Today I want to talk again about puzzle games. After all it is the theme for this month. Now puzzles have always been something I have enjoyed ever since I was a kid. I have worked through many different types of puzzles as I grew up and completed many different puzzles while playing games either by myself or with friends. Yet, today I find myself wondering what it means for a game to be a puzzle game. I know that sounds a little weird, but I don’t think anyone would disagree with me that many games that have puzzle sections in them would not be considered puzzle games. Puzzles are meant to just be another challenge and not the main focus of the game. That shouldn’t sound weird to anyone. So as puzzle become a more important feature of the gameplay, that is when we start to see the inclusion of the phrase “puzzle game.” Now you may hear it referred to as a “puzzle platformer” or a “Metroidvania,” but those are just different ways of classifying a game that incorporates a lot of puzzle elements into its core gameplay. The difference in naming sense is just to give a better sense of the main focus of the game itself. Puzzler platformer should be self-explanatory, Metroidvania focuses more on exploration, deception games focus on deduction, and point-and-clicks focus on clicking every last little thing hoping you don’t spend a hour searching for just one piece of the puzzle. What I want to ask though is what makes a game transition from a puzzle game to just a string of puzzles?
Now I established earlier that the games that have certain special names allow for different ways of looking at puzzle games. they each have there own unique way of being considered a game. However, what if the game has nothing but you searching for puzzles. There is this game I play pretty casually every now and then called The Witness and your task is to find puzzles of varying difficulties throughout the island and eventually finish them to beat the game. as of time of writing, I have not beaten this game. I might do it one day though. The thing is that I walk around and find puzzles and don’t do anything else during the game, so does this mean that I am playing a game. In most puzzle games, in order to solve a puzzle you need to use your skill set to interact with the environment as a way to move forward. However, things work a bit differently in this game. You do have to use the environment in order to find the solutions to the puzzles, but you don’t gain anything from doing this except for more puzzles. The only real sense of progression you get is through the beacons you light up at the end of each section. So I am wondering if I am really playing a game or if I am just solving puzzles? It is possible that I am thinking too much as usual, but I feel like there is a distinction between the two. The environments are interesting, the puzzles are challenging, and the game itself is quite clever in its approach to exploration, so why do I feel like something is missing?

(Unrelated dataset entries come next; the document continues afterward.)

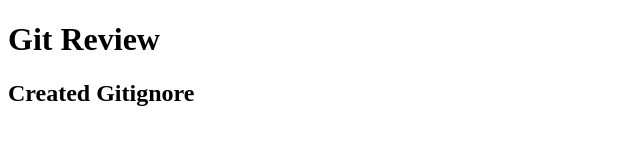
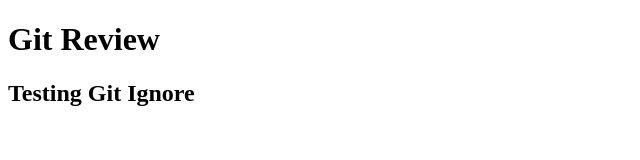
Before and after one commit to Jaden-Reklaw/PA_Week7, a plain HTML site: page Lecture7/index.html in a window 1280 px wide. Shown: the full height of the page, 0-640 px from the left. Drawn offline with Linux system fonts and the light colour scheme.

Commit message:
Testing gitignore

```diff
--- a/Lecture7/index.html
+++ b/Lecture7/index.html
@@ -6,6 +6,6 @@
 </head>
 <body>
 	<h1>Git Review</h1>
-	<h2>Created Gitignore</h2>
+	<h2>Testing Git Ignore</h2>
 </body>
 </html>
```
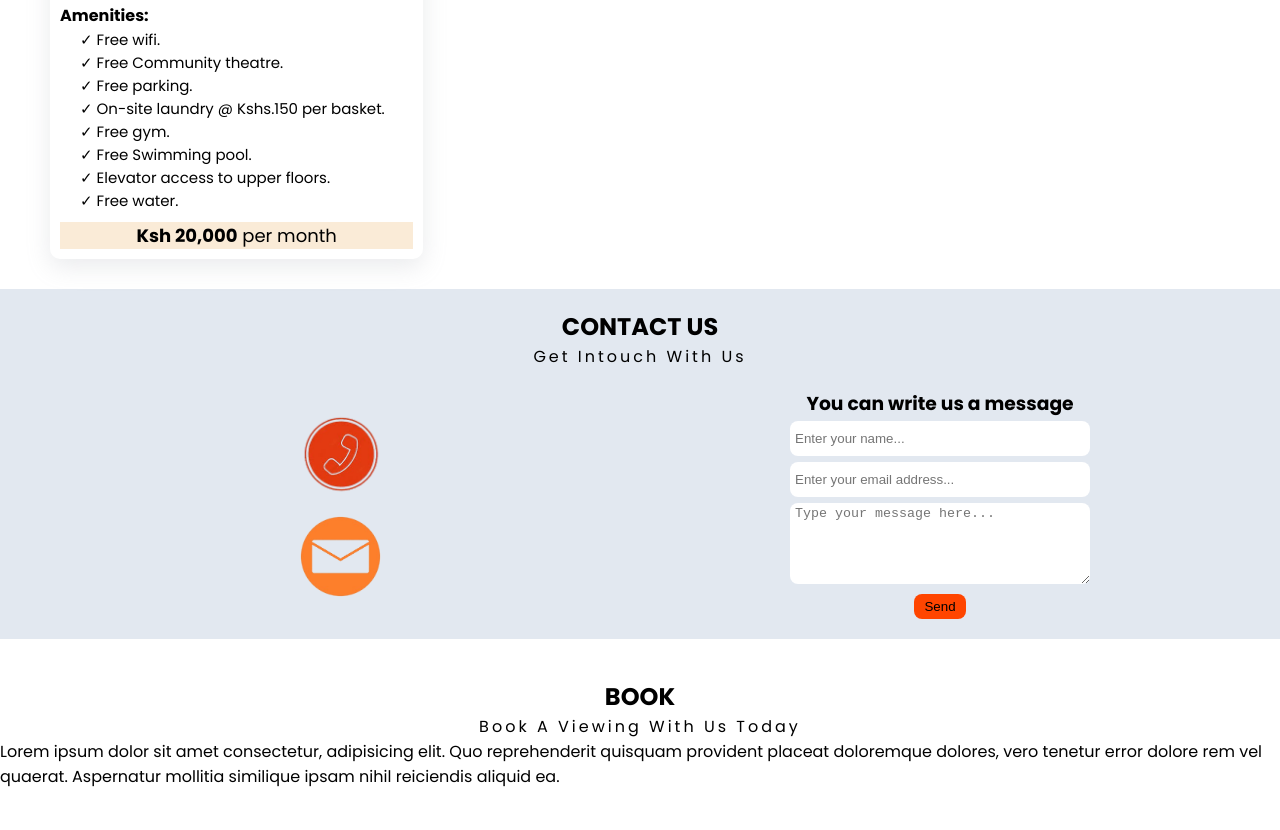
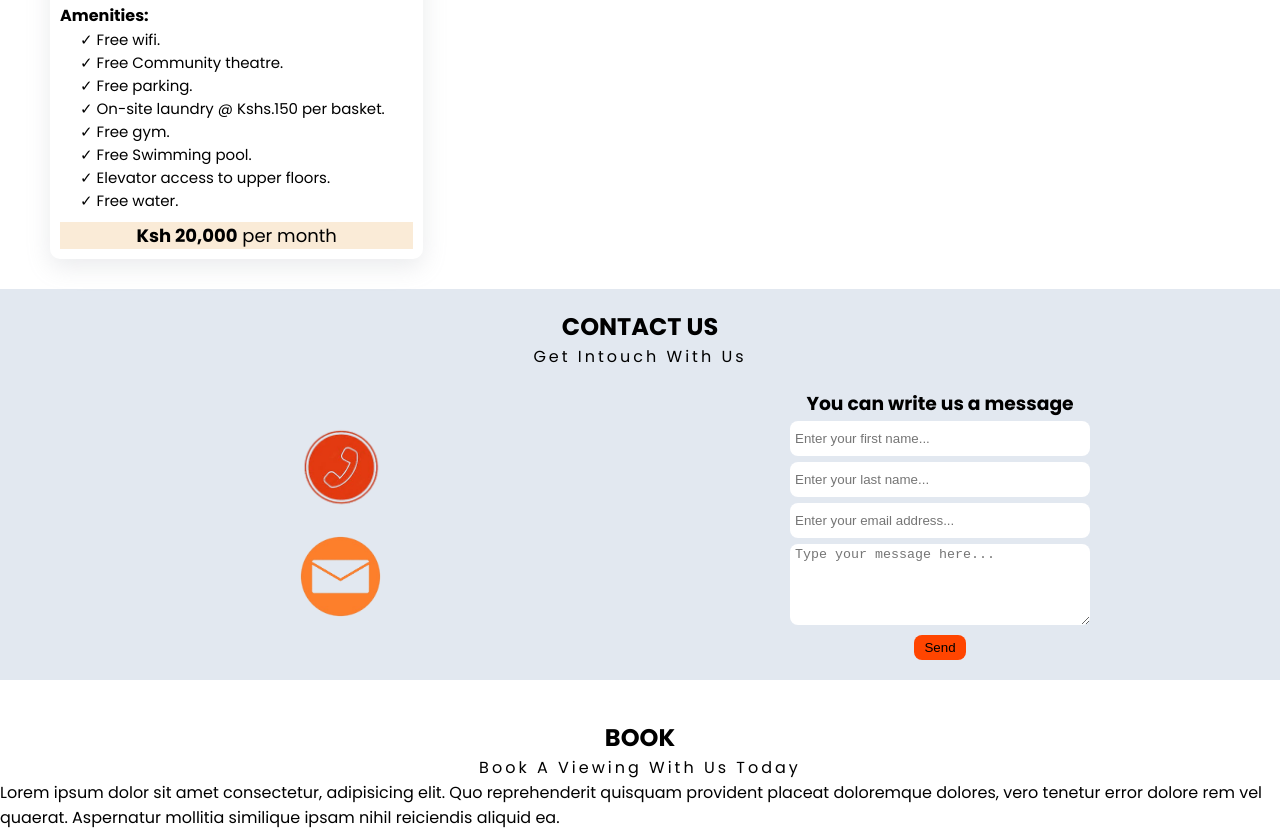
Before and after one commit to Manase44/Urban_Haven_Apartments, a website built with Vite: page index.html in a window 1280 px wide. Shown: the part 3118-3948 px from the top of the page. Before the commit the page ends 3907 px from the top, so only its background shows below. Built offline with nearby package versions, Linux system fonts and the light colour scheme.

Commit message:
optimized te requirements

```diff
--- a/index.html
+++ b/index.html
@@ -379,16 +379,20 @@
           <p class="about-section-subheading">get intouch with us</p>
           <div class="contact-container">
             <div class="contact-images">
+              <a href="tel:+254718764327" title="Call us">
                 <img
                   src="/public/call.png"
                   width="100"
                   alt="A picture of a call icon"
                 />
+              </a>
+              <a href="mailto:rhaven@apartments.com" title="Send us an email">
                 <img
                   src="/public/email.png"
                   width="85"
                   alt="A picture of an email icon"
                 />
+              </a>
             </div>
             <div class="contact-form">
               <form action="">
@@ -396,8 +400,16 @@
                 <div class="contact-form-input">
                   <input
                     type="text"
-                    id="name"
-                    placeholder="Enter your name..."
+                    id="fname"
+                    placeholder="Enter your first name..."
+                    required
+                  />
+                </div>
+                <div class="contact-form-input">
+                  <input
+                    type="text"
+                    id="lname"
+                    placeholder="Enter your last name..."
                     required
                   />
                 </div>
```
Lines whose indentation alone changed are shown as unchanged.
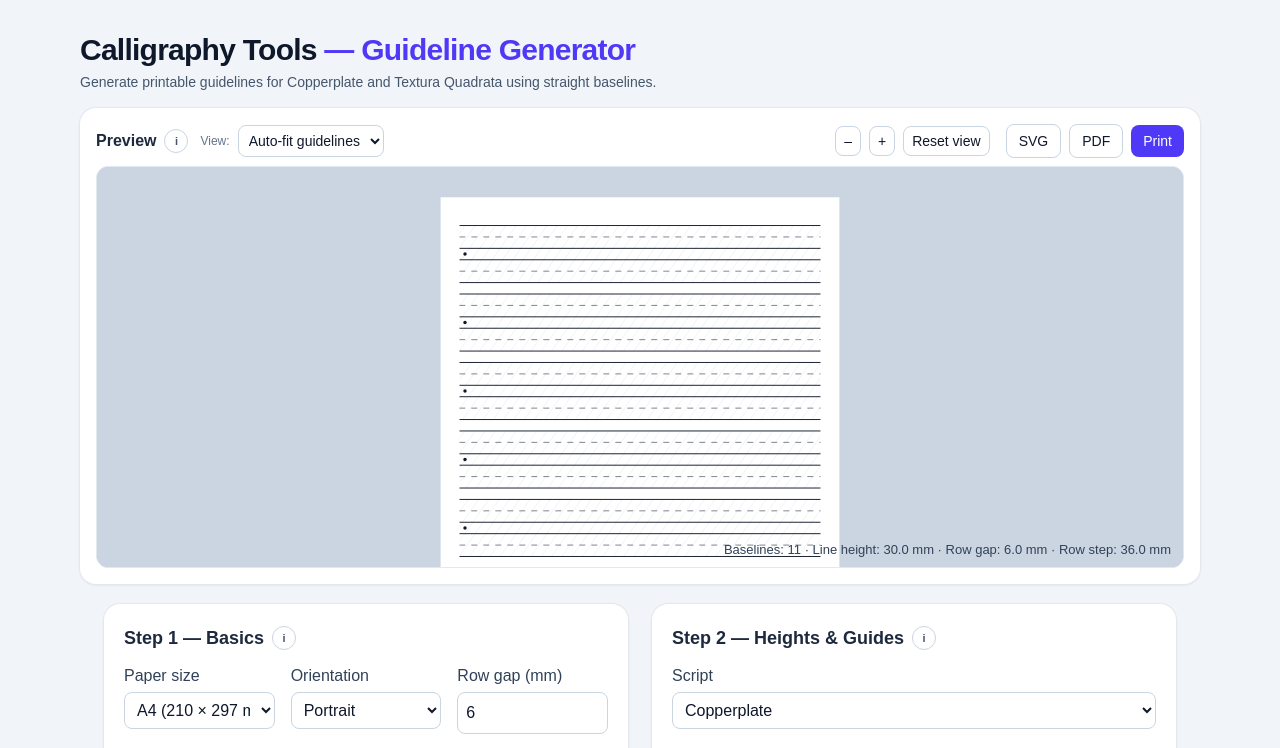
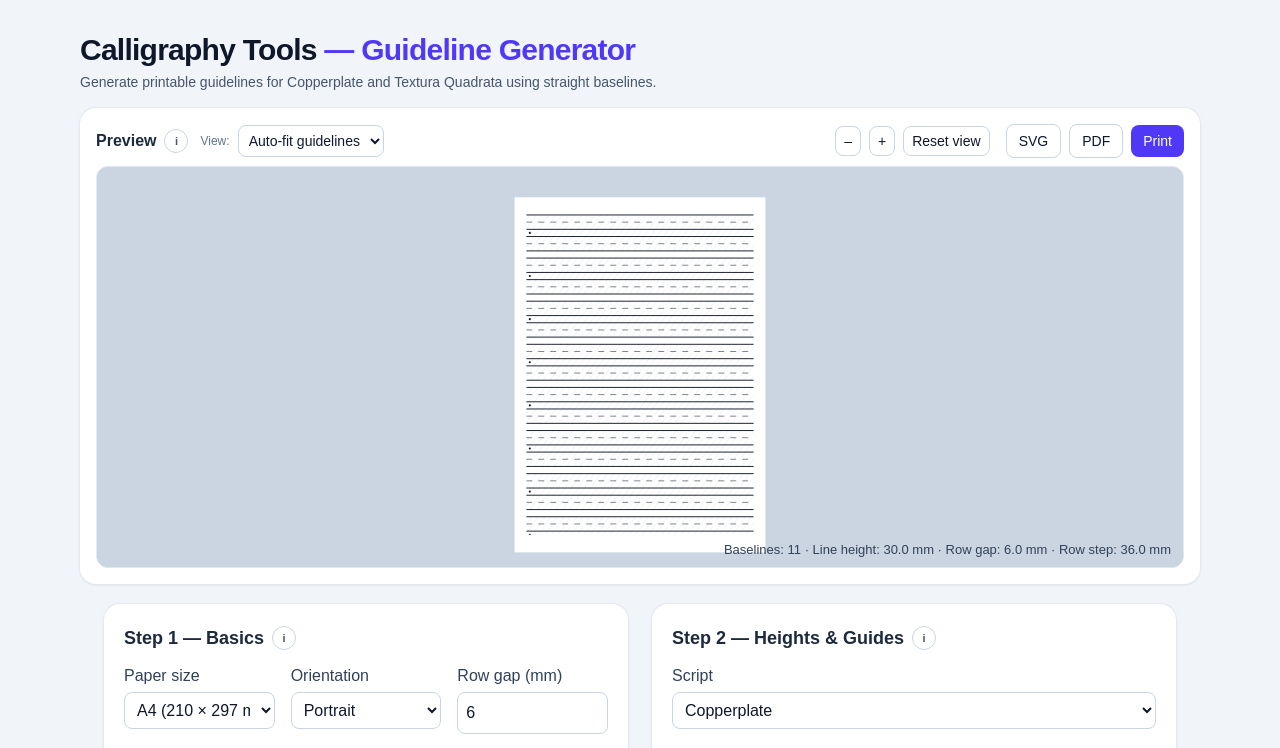
Before and after one commit to mashw/calligraphy-tools, a Next.js app: page /guidelines in a window 1280 px wide. Shown: the top 748 px of the page. Built offline with nearby package versions, Linux system fonts and the light colour scheme.

Commit message:
Fix guidelines zoom centering

```diff
--- a/src/app/guidelines/page.tsx
+++ b/src/app/guidelines/page.tsx
@@ -429,7 +429,7 @@ export default function GuidelinesPage() {
   const [userSpaceFactor, setUserSpaceFactor] = useState(1);
 
   const [zoom, setZoom] = useState(5);
-  const DEFAULT_AUTOFIT_ZOOM = 1.25 ** 4;
+  const DEFAULT_AUTOFIT_ZOOM = 1.4;
   const [pan, setPan] = useState({ x: 0, y: 0 });
   const [isPanning, setIsPanning] = useState(false);
 
@@ -650,8 +650,6 @@ export default function GuidelinesPage() {
   // ---------- ViewBox (includes stage margin so paper stands out) ----------
   const vb = useMemo(() => {
     const topPadPX = 30;
-    const fitZoom = view === 'autofit' ? DEFAULT_AUTOFIT_ZOOM : 1;
-    const zoomForView = view === 'custom' ? zoom : fitZoom;
 
     // Stage padding:
     // - Full page: ~5px top/bottom (converted into mm)
@@ -674,7 +672,12 @@ export default function GuidelinesPage() {
     let vw: number;
     let vh: number;
 
-    if (view === 'fullpage' || guideSets.length === 0) {
+    if (view === 'custom') {
+      vw = box.w / Math.max(1, zoom);
+      vh = box.h / Math.max(1, zoom);
+      minX = (box.w - vw) / 2;
+      minY = (box.h - vh) / 2;
+    } else if (view === 'fullpage' || guideSets.length === 0) {
       // Fullpage should always fit the whole sheet in the preview window.
       vw = box.w;
       vh = box.h;
@@ -699,8 +702,8 @@ export default function GuidelinesPage() {
       const cx = (minX0 + maxX0) / 2;
       const cy = (minY0 + maxY0) / 2;
 
-      vw = Math.max(1, maxX0 - minX0) / Math.max(1, zoomForView);
-      vh = Math.max(1, maxY0 - minY0) / Math.max(1, zoomForView);
+      vw = Math.max(1, maxX0 - minX0) / Math.max(1, DEFAULT_AUTOFIT_ZOOM);
+      vh = Math.max(1, maxY0 - minY0) / Math.max(1, DEFAULT_AUTOFIT_ZOOM);
       minX = cx - vw / 2;
       minY = cy - vh / 2;
       // Don’t let autofit frame drift too far below the page top;
@@ -872,22 +875,30 @@ export default function GuidelinesPage() {
 
 
   function adjustZoom(direction: 'in' | 'out') {
+    const centerX = vb.minX + vb.vw / 2;
+    const centerY = vb.minY + vb.vh / 2;
+
     // Seed from what the user is currently seeing to avoid a jump:
     // - in autofit, the visible zoom is DEFAULT_AUTOFIT_ZOOM
-    // - in fullpage, the visible zoom is 1 (fits whole page)
+    // - in fullpage, derive the visible zoom from the current viewBox
     // - in custom, the visible zoom is the zoom state
     const currentEffectiveZoom =
       view === 'custom'
         ? zoom
         : view === 'autofit'
           ? DEFAULT_AUTOFIT_ZOOM
-          : 1;
+          : (() => {
+            const stagePadMM = Math.max(0, (vb.vw - box.w) / 2);
+            const baseVw = vb.vw - stagePadMM * 2;
+            return box.w / Math.max(1, baseVw);
+          })();
 
     const next =
       direction === 'in' ? currentEffectiveZoom * 1.25 : currentEffectiveZoom / 1.25;
 
     setView('custom');
     setZoom(clamp(next, 1, 12));
+    setPan({ x: centerX - box.w / 2, y: centerY - box.h / 2 });
   }
 
 
```
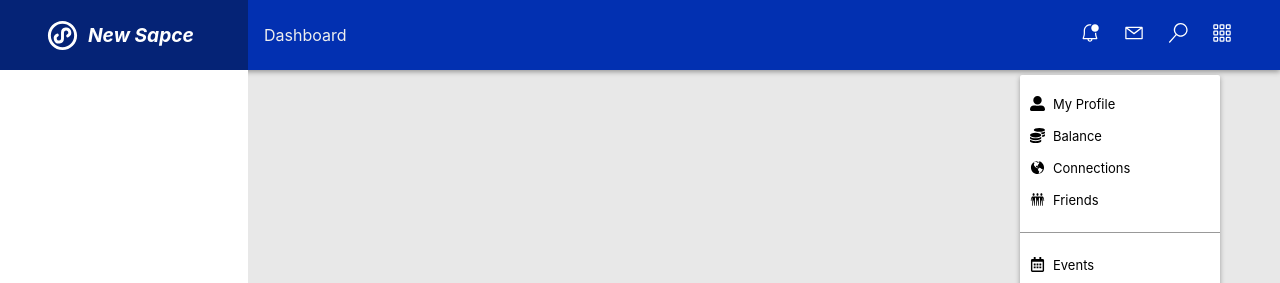
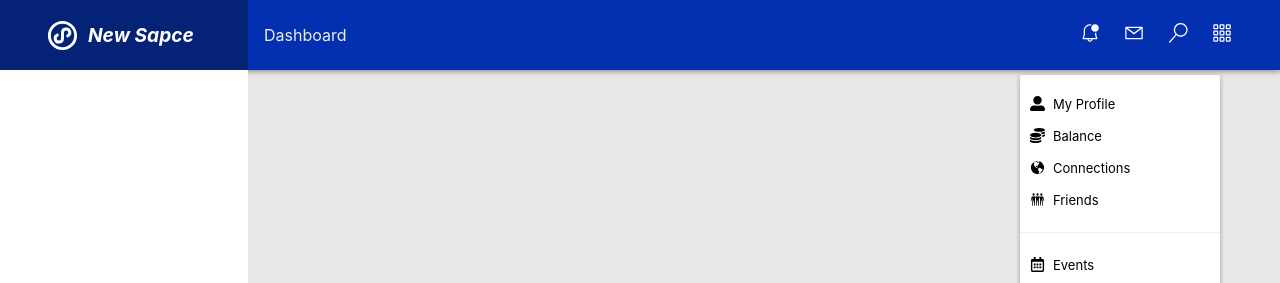
Before and after one commit to R-vijayendren/dashboard-style-guide, a React (Create React App) app: page / in a window 1280 px wide. Both pictures are taken after a click on the element 1222 px from the left and 35 px from the top of the page. Shown: the top 283 px of the page. Built offline with nearby package versions, Linux system fonts and the light colour scheme.

Commit message:
Fixed the divider lightness in navigation bar more options.

```diff
--- a/src/components/Navigation/navBar.scss
+++ b/src/components/Navigation/navBar.scss
@@ -88,7 +88,7 @@
     @include flexLayout(column, center, flex-start);
     width: 100%;
     padding-bottom: 1rem;
-    border-bottom: 1px solid #999;
+    border-bottom: 1px solid rgb(238, 238, 238);
   }
 
   .global-options {
```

Let’s go to another series I have mentioned before to see if we can resolve this issue. The Room series is a point-and-click puzzle game series that I mentioned in the previous post. Each puzzle section is broken up into chapters and you have to use the environment to solve the puzzles at hand. Granted the puzzles are more involved than the ones in The Witness since you are not just trying to draw a path from point A to point B in various different ways each time. What matters though is that you spend time interacting with the environment in a way that makes you feel like you are there. The missing piece of a puzzle should always be you, the player and so naturally when there is progress is the game, you should see it as part of your direct actions. If I am playing a game, I want to feel like I am playing with something. Even if I don’t know the destination or end goal, I want to feel the little victories along the way. I guess if I were to boil down my thoughts on the matter I would put it like this: a game should be something you play rather than experience. I don’t have any problem with good experiences with puzzle or narrative story-telling. I just want to feel like playing a game feels like more than just doing the daily crossword. Well, boing honest I am more of a Sudoku man, but the point still stands. So in the end, I want to be the missing piece to the puzzle, not a guy who wanders around and finds puzzles on the floor.